** Opening Available data block **
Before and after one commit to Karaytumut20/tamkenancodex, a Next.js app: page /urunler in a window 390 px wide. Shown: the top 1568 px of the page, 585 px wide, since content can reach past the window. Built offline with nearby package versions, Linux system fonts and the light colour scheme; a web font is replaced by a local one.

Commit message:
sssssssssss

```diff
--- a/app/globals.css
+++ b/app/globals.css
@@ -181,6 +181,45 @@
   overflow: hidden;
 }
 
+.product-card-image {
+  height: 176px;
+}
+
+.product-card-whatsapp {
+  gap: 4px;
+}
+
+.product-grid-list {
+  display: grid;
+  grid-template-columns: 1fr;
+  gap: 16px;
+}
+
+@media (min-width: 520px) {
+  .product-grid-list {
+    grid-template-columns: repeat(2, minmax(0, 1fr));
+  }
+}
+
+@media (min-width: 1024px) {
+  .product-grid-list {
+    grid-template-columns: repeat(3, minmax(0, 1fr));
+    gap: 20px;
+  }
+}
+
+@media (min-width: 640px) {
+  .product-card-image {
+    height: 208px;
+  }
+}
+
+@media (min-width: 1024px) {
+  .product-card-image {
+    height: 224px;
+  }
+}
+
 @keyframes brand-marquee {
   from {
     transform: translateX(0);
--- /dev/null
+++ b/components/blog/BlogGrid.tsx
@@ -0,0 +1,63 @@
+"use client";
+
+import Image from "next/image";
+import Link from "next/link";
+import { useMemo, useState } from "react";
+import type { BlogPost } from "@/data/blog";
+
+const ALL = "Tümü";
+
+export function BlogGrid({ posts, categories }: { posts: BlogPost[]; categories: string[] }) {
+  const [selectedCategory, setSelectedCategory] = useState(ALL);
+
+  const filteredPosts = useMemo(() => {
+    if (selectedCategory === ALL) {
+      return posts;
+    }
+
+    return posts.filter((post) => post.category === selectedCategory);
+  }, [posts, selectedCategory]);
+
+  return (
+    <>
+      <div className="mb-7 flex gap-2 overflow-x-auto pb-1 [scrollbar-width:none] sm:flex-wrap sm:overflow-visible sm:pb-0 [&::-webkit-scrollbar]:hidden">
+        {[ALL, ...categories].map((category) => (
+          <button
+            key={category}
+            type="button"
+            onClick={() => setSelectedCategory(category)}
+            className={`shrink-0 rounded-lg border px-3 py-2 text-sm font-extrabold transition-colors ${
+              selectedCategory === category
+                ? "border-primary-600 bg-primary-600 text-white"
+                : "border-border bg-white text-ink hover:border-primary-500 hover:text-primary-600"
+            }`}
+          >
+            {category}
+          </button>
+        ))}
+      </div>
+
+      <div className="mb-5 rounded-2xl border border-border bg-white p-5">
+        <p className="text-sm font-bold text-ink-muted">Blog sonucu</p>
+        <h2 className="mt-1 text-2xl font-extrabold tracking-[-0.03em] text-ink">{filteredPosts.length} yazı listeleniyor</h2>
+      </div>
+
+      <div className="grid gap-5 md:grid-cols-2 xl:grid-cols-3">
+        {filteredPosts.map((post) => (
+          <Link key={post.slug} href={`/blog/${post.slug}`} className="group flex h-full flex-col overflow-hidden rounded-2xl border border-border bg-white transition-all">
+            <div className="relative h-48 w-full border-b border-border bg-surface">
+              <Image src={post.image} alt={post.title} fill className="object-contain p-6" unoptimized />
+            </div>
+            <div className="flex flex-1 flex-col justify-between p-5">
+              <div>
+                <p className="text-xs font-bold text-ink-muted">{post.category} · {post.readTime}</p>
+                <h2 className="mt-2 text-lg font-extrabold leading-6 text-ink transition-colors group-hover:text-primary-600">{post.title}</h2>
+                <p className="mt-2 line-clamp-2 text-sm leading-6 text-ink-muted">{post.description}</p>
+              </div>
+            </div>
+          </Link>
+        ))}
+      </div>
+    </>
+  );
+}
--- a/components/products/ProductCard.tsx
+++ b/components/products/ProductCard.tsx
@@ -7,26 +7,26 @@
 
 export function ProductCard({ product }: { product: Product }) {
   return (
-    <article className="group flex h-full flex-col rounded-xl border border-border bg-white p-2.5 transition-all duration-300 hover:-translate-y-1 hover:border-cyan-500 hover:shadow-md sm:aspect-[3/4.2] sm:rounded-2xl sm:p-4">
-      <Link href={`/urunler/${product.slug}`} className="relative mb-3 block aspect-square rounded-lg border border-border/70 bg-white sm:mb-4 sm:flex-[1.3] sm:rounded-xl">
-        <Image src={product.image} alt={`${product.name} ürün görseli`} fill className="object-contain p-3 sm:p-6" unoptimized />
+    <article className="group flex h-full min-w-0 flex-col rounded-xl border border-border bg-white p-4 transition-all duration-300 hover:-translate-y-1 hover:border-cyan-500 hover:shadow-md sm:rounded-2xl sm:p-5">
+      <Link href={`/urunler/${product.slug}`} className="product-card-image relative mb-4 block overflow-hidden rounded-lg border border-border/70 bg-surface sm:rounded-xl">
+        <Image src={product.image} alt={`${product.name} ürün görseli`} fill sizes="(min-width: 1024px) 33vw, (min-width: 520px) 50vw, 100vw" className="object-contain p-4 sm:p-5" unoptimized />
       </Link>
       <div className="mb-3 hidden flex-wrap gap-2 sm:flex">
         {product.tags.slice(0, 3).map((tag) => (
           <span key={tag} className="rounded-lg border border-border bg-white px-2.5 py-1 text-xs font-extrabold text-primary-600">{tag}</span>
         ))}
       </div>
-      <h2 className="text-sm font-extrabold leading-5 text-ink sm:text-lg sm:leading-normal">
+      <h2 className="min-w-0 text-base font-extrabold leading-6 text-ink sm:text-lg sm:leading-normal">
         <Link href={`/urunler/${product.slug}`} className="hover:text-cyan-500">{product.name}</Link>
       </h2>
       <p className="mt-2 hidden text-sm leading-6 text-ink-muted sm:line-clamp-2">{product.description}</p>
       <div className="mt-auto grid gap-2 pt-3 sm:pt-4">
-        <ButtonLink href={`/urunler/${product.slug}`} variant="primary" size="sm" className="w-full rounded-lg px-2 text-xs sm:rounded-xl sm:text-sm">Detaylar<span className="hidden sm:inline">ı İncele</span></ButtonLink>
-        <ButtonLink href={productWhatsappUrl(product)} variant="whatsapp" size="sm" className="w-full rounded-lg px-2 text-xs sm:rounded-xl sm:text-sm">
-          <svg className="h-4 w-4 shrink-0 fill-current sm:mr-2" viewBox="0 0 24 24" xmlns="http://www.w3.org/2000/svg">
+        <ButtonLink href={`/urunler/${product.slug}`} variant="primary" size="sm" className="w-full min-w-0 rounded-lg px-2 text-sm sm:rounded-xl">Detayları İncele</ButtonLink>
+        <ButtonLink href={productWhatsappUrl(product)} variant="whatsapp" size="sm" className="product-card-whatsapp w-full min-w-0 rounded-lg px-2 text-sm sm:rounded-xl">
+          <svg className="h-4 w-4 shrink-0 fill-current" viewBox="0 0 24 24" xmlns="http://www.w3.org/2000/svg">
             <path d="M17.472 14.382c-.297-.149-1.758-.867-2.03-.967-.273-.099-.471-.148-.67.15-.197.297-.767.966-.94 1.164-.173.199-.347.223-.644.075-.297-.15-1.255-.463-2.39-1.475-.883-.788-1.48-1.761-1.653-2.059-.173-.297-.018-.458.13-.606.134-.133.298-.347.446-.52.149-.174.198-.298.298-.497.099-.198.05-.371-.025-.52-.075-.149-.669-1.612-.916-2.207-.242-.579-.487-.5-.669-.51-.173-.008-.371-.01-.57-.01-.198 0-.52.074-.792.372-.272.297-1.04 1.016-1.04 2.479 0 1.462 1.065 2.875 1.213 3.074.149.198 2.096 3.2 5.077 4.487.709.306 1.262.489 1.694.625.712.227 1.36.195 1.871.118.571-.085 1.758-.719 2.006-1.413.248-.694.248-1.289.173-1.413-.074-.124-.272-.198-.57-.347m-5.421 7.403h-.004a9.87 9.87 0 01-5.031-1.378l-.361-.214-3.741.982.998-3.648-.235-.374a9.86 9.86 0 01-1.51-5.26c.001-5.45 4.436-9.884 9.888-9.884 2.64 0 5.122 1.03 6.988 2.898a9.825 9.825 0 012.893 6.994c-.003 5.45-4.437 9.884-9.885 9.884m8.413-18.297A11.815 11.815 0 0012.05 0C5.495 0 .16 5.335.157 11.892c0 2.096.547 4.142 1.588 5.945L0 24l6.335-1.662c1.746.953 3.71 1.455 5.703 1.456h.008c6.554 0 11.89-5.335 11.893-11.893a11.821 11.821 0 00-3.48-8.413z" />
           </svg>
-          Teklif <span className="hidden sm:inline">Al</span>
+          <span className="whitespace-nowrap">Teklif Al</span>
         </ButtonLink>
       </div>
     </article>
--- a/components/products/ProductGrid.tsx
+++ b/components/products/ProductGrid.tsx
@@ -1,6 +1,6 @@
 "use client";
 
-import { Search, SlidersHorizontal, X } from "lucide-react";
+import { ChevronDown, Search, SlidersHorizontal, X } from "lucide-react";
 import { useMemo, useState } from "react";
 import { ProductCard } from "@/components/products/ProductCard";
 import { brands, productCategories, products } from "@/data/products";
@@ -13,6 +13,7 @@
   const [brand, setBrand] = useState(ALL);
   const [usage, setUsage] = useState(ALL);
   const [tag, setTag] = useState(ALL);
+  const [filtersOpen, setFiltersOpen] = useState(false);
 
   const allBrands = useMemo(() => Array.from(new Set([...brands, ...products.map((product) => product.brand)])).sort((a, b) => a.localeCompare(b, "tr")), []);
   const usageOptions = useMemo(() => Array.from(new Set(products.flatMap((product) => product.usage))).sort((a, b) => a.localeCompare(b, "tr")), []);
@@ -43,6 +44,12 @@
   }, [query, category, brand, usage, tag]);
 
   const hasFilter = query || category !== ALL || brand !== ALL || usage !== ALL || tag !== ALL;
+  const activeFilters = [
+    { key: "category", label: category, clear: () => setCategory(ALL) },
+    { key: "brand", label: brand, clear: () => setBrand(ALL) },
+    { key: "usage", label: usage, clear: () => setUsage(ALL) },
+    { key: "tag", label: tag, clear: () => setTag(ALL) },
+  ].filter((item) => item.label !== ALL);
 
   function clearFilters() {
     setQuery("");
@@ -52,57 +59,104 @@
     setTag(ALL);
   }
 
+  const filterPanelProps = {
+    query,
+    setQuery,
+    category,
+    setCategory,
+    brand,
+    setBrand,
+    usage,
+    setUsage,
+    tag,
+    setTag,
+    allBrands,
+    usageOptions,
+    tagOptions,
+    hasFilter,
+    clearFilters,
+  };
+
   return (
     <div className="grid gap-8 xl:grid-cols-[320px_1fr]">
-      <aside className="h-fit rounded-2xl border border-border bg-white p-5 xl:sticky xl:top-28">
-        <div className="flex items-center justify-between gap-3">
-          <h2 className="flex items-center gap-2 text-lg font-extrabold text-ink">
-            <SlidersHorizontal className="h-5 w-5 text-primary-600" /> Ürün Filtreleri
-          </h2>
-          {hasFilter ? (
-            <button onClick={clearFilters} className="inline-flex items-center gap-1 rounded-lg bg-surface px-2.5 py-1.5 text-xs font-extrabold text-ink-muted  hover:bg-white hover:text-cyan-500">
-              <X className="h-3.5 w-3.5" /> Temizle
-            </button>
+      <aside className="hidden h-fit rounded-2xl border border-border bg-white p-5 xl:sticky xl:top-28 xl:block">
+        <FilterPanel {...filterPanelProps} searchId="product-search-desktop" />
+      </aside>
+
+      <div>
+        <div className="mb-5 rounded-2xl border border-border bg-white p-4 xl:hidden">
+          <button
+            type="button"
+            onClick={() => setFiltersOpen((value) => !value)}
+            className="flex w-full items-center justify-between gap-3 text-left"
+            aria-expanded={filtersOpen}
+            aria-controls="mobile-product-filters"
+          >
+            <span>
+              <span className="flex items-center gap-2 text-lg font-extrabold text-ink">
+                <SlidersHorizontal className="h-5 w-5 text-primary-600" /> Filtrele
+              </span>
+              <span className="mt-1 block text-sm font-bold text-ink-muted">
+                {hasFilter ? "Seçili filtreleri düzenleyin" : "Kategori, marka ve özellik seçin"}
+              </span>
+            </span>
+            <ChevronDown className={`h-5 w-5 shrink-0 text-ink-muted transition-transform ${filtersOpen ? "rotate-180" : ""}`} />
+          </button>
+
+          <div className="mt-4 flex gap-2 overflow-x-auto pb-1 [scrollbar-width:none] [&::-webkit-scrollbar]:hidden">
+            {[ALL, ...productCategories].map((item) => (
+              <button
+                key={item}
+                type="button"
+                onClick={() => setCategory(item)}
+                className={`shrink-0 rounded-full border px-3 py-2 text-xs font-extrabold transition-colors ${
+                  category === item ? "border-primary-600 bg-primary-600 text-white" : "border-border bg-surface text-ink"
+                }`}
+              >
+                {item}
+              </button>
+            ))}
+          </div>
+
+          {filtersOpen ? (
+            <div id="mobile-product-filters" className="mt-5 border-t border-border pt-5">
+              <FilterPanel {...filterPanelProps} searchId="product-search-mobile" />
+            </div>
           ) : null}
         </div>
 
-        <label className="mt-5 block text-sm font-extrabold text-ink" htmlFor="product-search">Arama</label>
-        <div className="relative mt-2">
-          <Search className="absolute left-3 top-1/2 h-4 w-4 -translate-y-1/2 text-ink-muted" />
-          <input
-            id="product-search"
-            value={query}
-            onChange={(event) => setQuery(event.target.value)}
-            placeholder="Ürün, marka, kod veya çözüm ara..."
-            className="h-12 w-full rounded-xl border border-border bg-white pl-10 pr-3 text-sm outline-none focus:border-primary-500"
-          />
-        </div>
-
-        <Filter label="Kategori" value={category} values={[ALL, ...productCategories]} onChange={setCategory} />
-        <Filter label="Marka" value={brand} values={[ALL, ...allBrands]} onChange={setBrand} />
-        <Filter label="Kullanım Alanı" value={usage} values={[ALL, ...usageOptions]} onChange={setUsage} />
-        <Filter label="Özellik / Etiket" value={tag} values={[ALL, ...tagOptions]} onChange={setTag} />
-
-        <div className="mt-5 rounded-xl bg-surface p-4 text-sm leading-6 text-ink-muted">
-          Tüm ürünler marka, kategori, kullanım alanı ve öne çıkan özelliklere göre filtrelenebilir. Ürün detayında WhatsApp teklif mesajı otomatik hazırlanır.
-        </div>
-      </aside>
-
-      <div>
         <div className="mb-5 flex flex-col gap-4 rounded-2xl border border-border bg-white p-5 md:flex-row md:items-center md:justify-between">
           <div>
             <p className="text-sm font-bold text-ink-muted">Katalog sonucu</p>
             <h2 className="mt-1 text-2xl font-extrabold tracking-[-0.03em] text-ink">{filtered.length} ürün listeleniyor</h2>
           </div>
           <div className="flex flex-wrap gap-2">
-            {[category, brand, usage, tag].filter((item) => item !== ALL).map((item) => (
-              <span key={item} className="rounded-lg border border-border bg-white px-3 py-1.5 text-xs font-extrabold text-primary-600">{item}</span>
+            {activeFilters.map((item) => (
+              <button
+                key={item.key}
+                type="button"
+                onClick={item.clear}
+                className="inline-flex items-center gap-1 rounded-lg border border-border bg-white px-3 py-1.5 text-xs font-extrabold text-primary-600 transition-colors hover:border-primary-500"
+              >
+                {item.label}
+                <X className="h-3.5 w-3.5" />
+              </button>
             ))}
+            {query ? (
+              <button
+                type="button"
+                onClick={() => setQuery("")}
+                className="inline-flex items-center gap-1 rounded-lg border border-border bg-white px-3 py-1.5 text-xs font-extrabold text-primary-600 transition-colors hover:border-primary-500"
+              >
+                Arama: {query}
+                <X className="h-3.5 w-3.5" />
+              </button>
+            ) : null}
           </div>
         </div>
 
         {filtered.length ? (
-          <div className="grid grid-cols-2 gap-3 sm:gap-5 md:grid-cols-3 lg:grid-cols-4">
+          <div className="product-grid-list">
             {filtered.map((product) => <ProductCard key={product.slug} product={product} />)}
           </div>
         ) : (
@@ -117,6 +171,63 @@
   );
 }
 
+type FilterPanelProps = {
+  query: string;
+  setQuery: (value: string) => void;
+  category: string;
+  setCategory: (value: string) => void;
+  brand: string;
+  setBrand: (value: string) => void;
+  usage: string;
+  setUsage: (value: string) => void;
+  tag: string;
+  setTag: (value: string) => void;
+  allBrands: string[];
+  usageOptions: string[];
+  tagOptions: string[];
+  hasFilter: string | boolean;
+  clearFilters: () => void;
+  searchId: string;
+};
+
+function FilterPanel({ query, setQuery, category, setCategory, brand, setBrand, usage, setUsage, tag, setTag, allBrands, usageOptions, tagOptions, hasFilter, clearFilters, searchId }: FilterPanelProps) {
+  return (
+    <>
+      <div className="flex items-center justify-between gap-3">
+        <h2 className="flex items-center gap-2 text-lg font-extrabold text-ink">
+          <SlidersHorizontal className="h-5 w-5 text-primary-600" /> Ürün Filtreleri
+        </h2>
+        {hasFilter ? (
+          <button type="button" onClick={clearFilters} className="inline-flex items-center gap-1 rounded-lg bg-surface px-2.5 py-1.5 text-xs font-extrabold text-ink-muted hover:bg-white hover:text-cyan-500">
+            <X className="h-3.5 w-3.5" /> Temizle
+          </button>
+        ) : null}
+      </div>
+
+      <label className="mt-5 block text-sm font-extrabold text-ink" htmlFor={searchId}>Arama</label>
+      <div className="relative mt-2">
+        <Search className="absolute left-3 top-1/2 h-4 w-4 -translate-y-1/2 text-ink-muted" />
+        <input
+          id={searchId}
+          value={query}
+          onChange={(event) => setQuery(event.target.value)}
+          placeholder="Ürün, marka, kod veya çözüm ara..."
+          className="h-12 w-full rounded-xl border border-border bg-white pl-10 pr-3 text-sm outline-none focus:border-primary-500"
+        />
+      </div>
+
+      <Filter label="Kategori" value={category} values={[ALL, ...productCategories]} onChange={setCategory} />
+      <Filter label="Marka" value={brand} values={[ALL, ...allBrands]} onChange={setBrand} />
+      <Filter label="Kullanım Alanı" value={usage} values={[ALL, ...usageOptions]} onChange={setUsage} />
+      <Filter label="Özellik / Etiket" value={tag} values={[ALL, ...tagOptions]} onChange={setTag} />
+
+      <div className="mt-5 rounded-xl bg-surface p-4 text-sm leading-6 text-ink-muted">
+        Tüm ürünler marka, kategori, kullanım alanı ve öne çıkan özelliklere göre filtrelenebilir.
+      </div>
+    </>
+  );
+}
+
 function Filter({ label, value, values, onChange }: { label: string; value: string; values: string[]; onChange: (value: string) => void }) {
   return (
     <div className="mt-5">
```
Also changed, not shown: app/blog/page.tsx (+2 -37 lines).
** Closing Available data block **
→ Task requirements
Once you have counted the lines of the records that contain the word "between", give the count and nothing else.

→ Answer below
5